On transformation, transition, and losing a mountain

During her internship in July and August, Jessica Placzek assisted Cassie in preparing for the How to Lose a Mountain Summer Institute and in the planning for next spring’s walk. Jessica is a senior sociology major and “dance enthusiast” at Wesleyan University. She shares her reflections and discoveries from the Institute week in this blog post. 

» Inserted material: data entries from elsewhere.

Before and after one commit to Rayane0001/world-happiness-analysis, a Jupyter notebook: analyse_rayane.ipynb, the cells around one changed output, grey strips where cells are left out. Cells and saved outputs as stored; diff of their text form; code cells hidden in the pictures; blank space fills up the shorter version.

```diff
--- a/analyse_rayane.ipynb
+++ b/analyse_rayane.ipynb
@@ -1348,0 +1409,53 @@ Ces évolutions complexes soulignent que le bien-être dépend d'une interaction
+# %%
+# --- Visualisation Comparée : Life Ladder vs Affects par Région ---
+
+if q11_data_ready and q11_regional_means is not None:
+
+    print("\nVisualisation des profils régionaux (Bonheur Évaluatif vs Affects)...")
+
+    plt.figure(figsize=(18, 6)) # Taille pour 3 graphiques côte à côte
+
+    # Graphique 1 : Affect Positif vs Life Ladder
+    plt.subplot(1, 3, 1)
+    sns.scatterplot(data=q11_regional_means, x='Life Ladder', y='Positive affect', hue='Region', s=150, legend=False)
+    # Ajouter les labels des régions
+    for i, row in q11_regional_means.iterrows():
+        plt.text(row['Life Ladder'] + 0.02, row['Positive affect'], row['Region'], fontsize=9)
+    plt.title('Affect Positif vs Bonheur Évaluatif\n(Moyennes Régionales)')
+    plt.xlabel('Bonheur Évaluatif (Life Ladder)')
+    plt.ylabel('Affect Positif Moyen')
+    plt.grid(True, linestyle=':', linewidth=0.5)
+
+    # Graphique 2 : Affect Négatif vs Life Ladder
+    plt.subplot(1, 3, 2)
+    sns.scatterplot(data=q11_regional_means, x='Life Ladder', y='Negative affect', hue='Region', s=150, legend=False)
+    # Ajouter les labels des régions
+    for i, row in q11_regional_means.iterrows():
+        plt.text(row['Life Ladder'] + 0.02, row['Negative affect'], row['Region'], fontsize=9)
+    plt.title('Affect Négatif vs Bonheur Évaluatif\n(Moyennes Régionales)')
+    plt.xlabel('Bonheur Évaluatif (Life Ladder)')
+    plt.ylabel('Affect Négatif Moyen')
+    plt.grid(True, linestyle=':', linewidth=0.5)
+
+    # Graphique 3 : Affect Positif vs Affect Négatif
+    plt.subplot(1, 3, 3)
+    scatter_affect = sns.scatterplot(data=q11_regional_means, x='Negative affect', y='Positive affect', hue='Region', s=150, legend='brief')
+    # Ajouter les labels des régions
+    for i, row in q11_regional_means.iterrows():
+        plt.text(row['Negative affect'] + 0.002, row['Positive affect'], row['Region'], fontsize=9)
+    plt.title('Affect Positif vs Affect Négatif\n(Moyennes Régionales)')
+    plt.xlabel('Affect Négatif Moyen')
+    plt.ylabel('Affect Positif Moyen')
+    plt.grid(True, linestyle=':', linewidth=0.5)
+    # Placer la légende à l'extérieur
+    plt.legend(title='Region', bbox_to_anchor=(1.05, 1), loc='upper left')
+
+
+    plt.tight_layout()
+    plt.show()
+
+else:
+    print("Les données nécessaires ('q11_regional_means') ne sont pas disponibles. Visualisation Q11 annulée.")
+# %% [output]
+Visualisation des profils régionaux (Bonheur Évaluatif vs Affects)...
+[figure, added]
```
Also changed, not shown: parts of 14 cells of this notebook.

Lately, the Dance Exchange has seen many transitions. In the last year there have been new logos, new people, new projects, new names and a new artistic director. Change has been a prevalent theme at the dance exchange, and during the How to Lose a Mountain Summer Institute, transition was a major point of exploration. This topic at times was both physically and emotionally challenging. Yet it also provided opportunities for innovation and fun as we explored the shift from dancing in the studio to dancing outdoors in Rock Creek Park. There we examined dance as part of a pilgrimage in the heat of noonday suns, and under the cool sprinkles of evening showers. Through this rollercoaster of a week I was constantly inspired by the openness, creativity and levity of my fellow dancers who rose to meet various challenges and quickly cohered to make transforming and thought-provoking works.


Dancing in the creek


One source of inspiration that generated an abundance of ideas were the day’s transitions. In the middle of the week we woke up at the eye-crusting hour of 4:30am for the sunrise and stayed up till 9:30pm for the sunset where we watched the final rays of light slip back over the horizon. For me, the light had a profound influence in creating a space and bringing me into the present. In the morning we saw the world go from dark shapes to brilliant textured objects and in the evening we watched entities lose distinctiveness and blend into mystical forest landscapes. We took in sights, sounds, shapes and themes, and together these personal observations and experiences of explicit shifts from night to day and day to night were used for movement generation and small, wonderfully improvised performances.


Dancing in the park


A surprising investigation during the week was a workshop led by Nancy Bannon, who gave us tools to key into very emotionally sensitive places. Insecurities were brought to the forefront as we were pushed onto very rocky emotional grounds. However, like periods of transitions, the off-centering was informative and useful. While it helped us enhance emotive aspects of movement it also enabled us to examine ourselves, and, hopefully, it allowed us to readjust and find a new center. Just like focusing a camera, we un-focused in order to refocus for the sharpest image.


Dancing in the park


And, of course, there were transitions within our bodies. We explored our parameters as dancers and challenged ourselves to move outside our own patterns of movement, adopting the movement of fellow dancers and pulling from text and acting workshops that explored impulse. We also further challenged the way our bodies interpreted text, abstracting text as we danced it. At the end of a full week, I personally experienced a change in my own body. Abs that had disappeared months ago made a glorious homecoming and a barrage of sore muscles announced their existence.


Dancing in the woods


After an invigorating week of change, bad tan lines, wet socks and new friends, I can say without a doubt that there are exciting things happening at the Dance Exchange. It has set the stage for the How to Lose a Mountain walk next spring and I look forward to watching and participating in the piece’s progressions and transformations.

About Guest Blogger

Dance Exchange intern and/or guest blogger.